What needs to be done - From the listing below, work out how many lines contain "requirements". Reply with that number only.

######

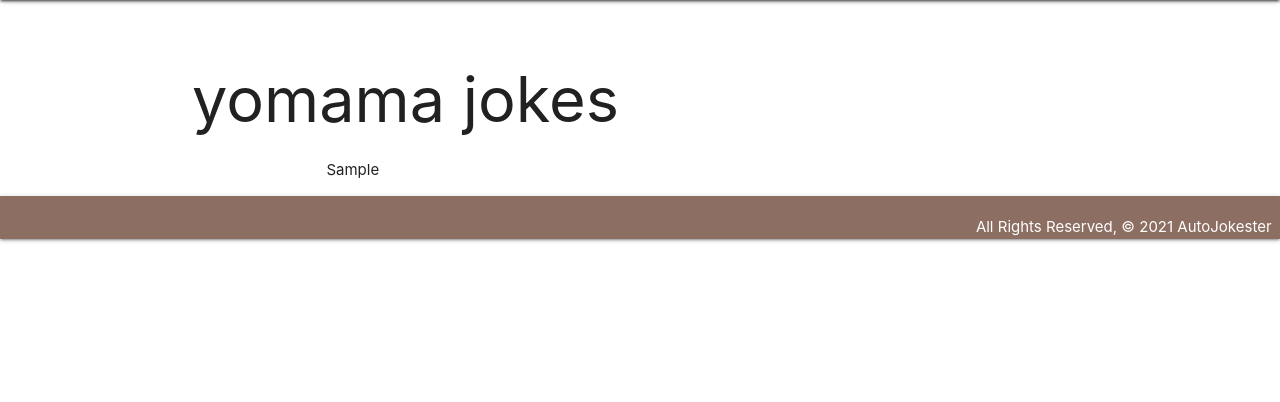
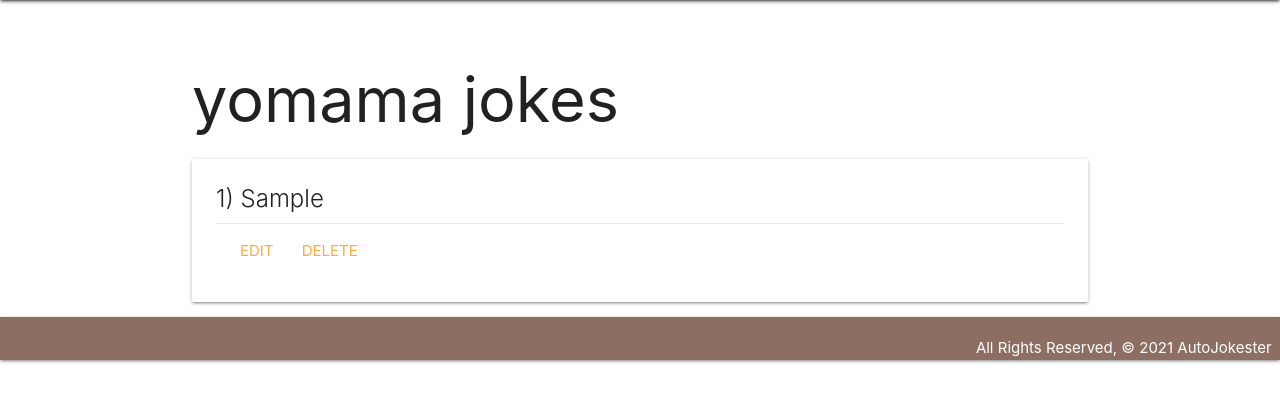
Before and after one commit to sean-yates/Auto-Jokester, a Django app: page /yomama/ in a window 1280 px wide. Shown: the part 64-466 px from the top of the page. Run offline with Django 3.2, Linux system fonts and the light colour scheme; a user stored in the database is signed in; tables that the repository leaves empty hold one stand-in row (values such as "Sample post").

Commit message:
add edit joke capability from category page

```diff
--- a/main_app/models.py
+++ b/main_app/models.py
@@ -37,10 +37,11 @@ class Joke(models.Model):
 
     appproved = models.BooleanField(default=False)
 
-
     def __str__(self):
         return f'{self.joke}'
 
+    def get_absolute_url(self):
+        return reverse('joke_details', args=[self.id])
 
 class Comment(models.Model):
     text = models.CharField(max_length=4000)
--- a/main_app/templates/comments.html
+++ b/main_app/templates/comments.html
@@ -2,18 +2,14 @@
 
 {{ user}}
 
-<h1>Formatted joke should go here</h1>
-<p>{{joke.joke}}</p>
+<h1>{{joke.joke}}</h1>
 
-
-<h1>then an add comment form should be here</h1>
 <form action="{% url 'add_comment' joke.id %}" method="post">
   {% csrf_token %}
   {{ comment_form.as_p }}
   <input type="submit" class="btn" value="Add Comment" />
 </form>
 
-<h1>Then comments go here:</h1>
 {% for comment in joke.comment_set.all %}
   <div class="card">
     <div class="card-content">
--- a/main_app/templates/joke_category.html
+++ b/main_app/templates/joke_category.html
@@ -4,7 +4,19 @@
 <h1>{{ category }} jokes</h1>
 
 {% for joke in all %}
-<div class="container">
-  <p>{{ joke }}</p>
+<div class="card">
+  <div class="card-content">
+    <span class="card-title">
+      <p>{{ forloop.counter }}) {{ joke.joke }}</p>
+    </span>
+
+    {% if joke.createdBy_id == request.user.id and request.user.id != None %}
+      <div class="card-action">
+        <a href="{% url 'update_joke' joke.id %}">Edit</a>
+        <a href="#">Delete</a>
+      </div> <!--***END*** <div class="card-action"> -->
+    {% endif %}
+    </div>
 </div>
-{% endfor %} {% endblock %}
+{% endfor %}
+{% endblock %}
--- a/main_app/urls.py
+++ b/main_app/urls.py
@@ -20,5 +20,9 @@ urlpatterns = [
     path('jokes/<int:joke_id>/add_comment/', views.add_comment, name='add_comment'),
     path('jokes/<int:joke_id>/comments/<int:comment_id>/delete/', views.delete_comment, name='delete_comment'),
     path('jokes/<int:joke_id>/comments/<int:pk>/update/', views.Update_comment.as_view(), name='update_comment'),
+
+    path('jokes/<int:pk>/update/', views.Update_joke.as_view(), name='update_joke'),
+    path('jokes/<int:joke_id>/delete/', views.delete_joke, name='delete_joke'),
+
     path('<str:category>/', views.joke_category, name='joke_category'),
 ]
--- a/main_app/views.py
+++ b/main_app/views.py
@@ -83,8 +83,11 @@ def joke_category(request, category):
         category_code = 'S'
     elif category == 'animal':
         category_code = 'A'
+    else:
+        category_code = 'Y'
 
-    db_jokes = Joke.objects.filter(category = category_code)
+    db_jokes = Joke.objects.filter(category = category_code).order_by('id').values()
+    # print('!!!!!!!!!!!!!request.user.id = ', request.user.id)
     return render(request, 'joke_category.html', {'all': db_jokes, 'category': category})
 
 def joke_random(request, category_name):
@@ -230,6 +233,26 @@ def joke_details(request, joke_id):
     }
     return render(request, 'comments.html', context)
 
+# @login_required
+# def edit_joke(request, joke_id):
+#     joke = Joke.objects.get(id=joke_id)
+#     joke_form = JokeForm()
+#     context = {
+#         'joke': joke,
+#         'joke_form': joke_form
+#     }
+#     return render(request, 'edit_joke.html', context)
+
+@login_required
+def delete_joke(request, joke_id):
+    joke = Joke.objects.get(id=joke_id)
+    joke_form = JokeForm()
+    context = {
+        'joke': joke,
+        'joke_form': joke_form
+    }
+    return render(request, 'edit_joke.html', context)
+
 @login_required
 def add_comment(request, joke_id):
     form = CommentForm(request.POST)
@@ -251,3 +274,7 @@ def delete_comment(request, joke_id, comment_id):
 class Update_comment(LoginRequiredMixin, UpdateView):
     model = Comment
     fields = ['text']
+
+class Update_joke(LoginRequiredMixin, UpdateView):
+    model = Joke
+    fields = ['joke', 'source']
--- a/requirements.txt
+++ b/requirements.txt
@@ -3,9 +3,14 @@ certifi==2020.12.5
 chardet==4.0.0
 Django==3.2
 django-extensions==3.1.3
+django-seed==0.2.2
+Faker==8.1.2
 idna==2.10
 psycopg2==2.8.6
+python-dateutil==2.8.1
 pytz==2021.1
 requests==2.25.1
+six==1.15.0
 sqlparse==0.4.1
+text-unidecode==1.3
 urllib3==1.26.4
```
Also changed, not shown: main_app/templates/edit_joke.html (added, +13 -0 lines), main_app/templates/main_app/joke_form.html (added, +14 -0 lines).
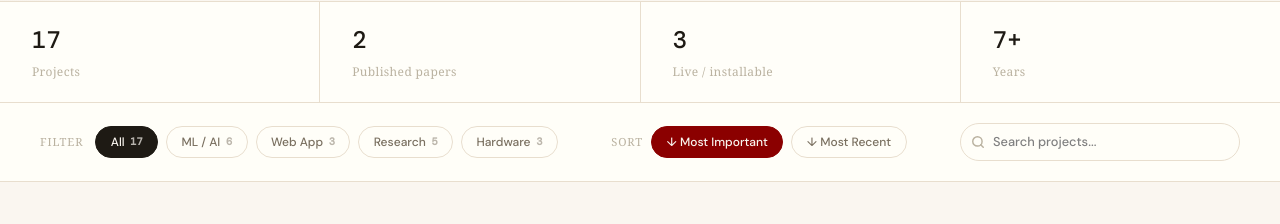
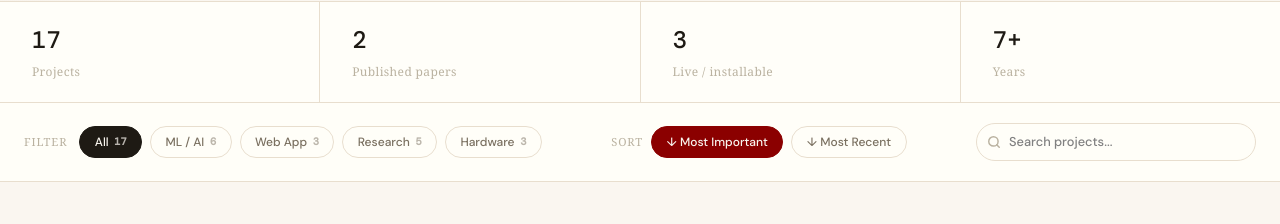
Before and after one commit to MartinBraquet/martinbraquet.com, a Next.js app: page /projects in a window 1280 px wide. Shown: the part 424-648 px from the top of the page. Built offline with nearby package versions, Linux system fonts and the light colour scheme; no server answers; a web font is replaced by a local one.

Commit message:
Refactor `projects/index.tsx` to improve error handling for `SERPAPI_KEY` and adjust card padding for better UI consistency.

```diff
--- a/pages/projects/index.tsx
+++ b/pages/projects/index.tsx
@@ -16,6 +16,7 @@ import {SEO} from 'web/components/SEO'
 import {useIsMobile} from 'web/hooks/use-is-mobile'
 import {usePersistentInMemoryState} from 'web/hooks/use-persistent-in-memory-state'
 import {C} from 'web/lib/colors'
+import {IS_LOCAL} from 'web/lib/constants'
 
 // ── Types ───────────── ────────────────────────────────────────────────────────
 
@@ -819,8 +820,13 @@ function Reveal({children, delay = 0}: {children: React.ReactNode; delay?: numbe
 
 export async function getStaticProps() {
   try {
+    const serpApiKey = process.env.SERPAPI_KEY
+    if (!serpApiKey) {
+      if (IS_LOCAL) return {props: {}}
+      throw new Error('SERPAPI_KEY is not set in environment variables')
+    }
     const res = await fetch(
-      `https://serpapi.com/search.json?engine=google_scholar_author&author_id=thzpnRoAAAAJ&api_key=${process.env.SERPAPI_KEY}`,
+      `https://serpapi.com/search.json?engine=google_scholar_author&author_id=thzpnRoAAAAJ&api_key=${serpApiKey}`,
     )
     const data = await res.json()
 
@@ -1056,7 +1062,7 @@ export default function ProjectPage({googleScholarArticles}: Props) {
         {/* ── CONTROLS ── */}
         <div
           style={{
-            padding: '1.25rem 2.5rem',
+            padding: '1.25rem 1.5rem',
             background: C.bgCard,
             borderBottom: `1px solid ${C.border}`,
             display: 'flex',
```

######

Answer box - 2